> Exercise brief:
Every record must be written out once more, with nothing added or omitted.

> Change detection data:
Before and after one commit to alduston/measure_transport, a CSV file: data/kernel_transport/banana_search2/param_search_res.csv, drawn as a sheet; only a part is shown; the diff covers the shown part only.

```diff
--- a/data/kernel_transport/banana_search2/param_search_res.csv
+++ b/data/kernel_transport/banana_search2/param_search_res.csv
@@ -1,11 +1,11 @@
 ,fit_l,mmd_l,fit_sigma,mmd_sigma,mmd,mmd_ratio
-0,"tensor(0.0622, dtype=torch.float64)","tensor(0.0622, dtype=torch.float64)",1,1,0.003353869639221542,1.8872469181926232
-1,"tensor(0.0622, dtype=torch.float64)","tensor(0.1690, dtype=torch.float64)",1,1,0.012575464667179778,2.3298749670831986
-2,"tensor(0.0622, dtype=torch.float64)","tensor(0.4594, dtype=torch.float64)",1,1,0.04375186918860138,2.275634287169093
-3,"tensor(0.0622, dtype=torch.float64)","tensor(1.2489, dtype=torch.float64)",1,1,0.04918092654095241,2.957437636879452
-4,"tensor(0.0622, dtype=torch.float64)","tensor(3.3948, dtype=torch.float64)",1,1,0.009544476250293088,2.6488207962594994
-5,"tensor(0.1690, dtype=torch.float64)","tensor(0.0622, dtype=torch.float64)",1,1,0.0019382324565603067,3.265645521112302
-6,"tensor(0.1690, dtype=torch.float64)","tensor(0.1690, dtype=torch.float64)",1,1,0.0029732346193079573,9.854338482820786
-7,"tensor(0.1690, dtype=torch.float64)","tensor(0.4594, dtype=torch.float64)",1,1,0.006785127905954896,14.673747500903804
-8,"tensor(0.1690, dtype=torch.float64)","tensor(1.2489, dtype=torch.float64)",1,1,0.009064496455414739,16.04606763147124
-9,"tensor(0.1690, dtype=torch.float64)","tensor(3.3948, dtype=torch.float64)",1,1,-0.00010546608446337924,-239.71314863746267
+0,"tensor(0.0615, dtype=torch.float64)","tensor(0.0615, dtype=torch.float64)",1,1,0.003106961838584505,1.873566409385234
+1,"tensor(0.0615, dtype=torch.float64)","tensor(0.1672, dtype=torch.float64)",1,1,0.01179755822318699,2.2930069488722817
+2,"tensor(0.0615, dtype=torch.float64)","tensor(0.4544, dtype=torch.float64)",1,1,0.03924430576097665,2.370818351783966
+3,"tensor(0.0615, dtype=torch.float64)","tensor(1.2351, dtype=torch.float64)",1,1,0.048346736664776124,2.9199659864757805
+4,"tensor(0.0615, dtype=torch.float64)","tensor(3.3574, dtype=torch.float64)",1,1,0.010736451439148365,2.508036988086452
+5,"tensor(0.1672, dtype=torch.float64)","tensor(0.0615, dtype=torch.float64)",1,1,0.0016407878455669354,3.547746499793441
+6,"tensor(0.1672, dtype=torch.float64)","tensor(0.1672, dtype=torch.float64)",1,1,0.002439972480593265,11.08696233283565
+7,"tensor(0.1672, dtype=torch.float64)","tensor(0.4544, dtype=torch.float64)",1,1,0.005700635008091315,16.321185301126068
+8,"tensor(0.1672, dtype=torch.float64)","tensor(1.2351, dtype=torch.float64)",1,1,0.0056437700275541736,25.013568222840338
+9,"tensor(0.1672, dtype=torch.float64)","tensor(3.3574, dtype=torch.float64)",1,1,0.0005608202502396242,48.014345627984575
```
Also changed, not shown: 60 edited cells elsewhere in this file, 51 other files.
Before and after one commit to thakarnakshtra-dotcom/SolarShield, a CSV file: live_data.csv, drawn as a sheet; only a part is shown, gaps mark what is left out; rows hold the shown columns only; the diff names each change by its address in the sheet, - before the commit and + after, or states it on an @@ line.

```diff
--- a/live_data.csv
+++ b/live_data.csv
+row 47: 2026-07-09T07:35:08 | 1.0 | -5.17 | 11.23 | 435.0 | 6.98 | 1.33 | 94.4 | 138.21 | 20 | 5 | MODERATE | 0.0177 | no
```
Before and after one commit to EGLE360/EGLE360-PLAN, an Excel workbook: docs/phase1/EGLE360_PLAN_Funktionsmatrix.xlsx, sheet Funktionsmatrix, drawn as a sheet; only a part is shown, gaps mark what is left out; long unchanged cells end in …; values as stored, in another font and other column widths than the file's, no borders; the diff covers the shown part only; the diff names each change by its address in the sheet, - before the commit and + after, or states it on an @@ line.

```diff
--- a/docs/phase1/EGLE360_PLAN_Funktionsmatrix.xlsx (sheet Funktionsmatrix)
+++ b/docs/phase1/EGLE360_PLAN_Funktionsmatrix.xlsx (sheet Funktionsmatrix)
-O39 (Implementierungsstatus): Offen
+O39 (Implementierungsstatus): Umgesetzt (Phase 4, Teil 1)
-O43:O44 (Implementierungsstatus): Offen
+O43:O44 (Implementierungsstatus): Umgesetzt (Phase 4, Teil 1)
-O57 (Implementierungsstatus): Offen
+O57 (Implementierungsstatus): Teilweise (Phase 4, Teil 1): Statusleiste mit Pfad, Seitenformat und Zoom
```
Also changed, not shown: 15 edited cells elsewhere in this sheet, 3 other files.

> Expected answer:
Before and after one commit to alduston/measure_transport, a CSV file: data/kernel_transport/banana_search2/param_search_res.csv, drawn as a sheet; only a part is shown; the diff covers the shown part only.

```diff
--- a/data/kernel_transport/banana_search2/param_search_res.csv
+++ b/data/kernel_transport/banana_search2/param_search_res.csv
@@ -1,11 +1,11 @@
 ,fit_l,mmd_l,fit_sigma,mmd_sigma,mmd,mmd_ratio
-0,"tensor(0.0622, dtype=torch.float64)","tensor(0.0622, dtype=torch.float64)",1,1,0.003353869639221542,1.8872469181926232
-1,"tensor(0.0622, dtype=torch.float64)","tensor(0.1690, dtype=torch.float64)",1,1,0.012575464667179778,2.3298749670831986
-2,"tensor(0.0622, dtype=torch.float64)","tensor(0.4594, dtype=torch.float64)",1,1,0.04375186918860138,2.275634287169093
-3,"tensor(0.0622, dtype=torch.float64)","tensor(1.2489, dtype=torch.float64)",1,1,0.04918092654095241,2.957437636879452
-4,"tensor(0.0622, dtype=torch.float64)","tensor(3.3948, dtype=torch.float64)",1,1,0.009544476250293088,2.6488207962594994
-5,"tensor(0.1690, dtype=torch.float64)","tensor(0.0622, dtype=torch.float64)",1,1,0.0019382324565603067,3.265645521112302
-6,"tensor(0.1690, dtype=torch.float64)","tensor(0.1690, dtype=torch.float64)",1,1,0.0029732346193079573,9.854338482820786
-7,"tensor(0.1690, dtype=torch.float64)","tensor(0.4594, dtype=torch.float64)",1,1,0.006785127905954896,14.673747500903804
-8,"tensor(0.1690, dtype=torch.float64)","tensor(1.2489, dtype=torch.float64)",1,1,0.009064496455414739,16.04606763147124
-9,"tensor(0.1690, dtype=torch.float64)","tensor(3.3948, dtype=torch.float64)",1,1,-0.00010546608446337924,-239.71314863746267
+0,"tensor(0.0615, dtype=torch.float64)","tensor(0.0615, dtype=torch.float64)",1,1,0.003106961838584505,1.873566409385234
+1,"tensor(0.0615, dtype=torch.float64)","tensor(0.1672, dtype=torch.float64)",1,1,0.01179755822318699,2.2930069488722817
+2,"tensor(0.0615, dtype=torch.float64)","tensor(0.4544, dtype=torch.float64)",1,1,0.03924430576097665,2.370818351783966
+3,"tensor(0.0615, dtype=torch.float64)","tensor(1.2351, dtype=torch.float64)",1,1,0.048346736664776124,2.9199659864757805
+4,"tensor(0.0615, dtype=torch.float64)","tensor(3.3574, dtype=torch.float64)",1,1,0.010736451439148365,2.508036988086452
+5,"tensor(0.1672, dtype=torch.float64)","tensor(0.0615, dtype=torch.float64)",1,1,0.0016407878455669354,3.547746499793441
+6,"tensor(0.1672, dtype=torch.float64)","tensor(0.1672, dtype=torch.float64)",1,1,0.002439972480593265,11.08696233283565
+7,"tensor(0.1672, dtype=torch.float64)","tensor(0.4544, dtype=torch.float64)",1,1,0.005700635008091315,16.321185301126068
+8,"tensor(0.1672, dtype=torch.float64)","tensor(1.2351, dtype=torch.float64)",1,1,0.0056437700275541736,25.013568222840338
+9,"tensor(0.1672, dtype=torch.float64)","tensor(3.3574, dtype=torch.float64)",1,1,0.0005608202502396242,48.014345627984575
```
Also changed, not shown: 60 edited cells elsewhere in this file, 51 other files.
Before and after one commit to thakarnakshtra-dotcom/SolarShield, a CSV file: live_data.csv, drawn as a sheet; only a part is shown, gaps mark what is left out; rows hold the shown columns only; the diff names each change by its address in the sheet, - before the commit and + after, or states it on an @@ line.

```diff
--- a/live_data.csv
+++ b/live_data.csv
+row 47: 2026-07-09T07:35:08 | 1.0 | -5.17 | 11.23 | 435.0 | 6.98 | 1.33 | 94.4 | 138.21 | 20 | 5 | MODERATE | 0.0177 | no
```
Before and after one commit to EGLE360/EGLE360-PLAN, an Excel workbook: docs/phase1/EGLE360_PLAN_Funktionsmatrix.xlsx, sheet Funktionsmatrix, drawn as a sheet; only a part is shown, gaps mark what is left out; long unchanged cells end in …; values as stored, in another font and other column widths than the file's, no borders; the diff covers the shown part only; the diff names each change by its address in the sheet, - before the commit and + after, or states it on an @@ line.

```diff
--- a/docs/phase1/EGLE360_PLAN_Funktionsmatrix.xlsx (sheet Funktionsmatrix)
+++ b/docs/phase1/EGLE360_PLAN_Funktionsmatrix.xlsx (sheet Funktionsmatrix)
-O39 (Implementierungsstatus): Offen
+O39 (Implementierungsstatus): Umgesetzt (Phase 4, Teil 1)
-O43:O44 (Implementierungsstatus): Offen
+O43:O44 (Implementierungsstatus): Umgesetzt (Phase 4, Teil 1)
-O57 (Implementierungsstatus): Offen
+O57 (Implementierungsstatus): Teilweise (Phase 4, Teil 1): Statusleiste mit Pfad, Seitenformat und Zoom
```
Also changed, not shown: 15 edited cells elsewhere in this sheet, 3 other files.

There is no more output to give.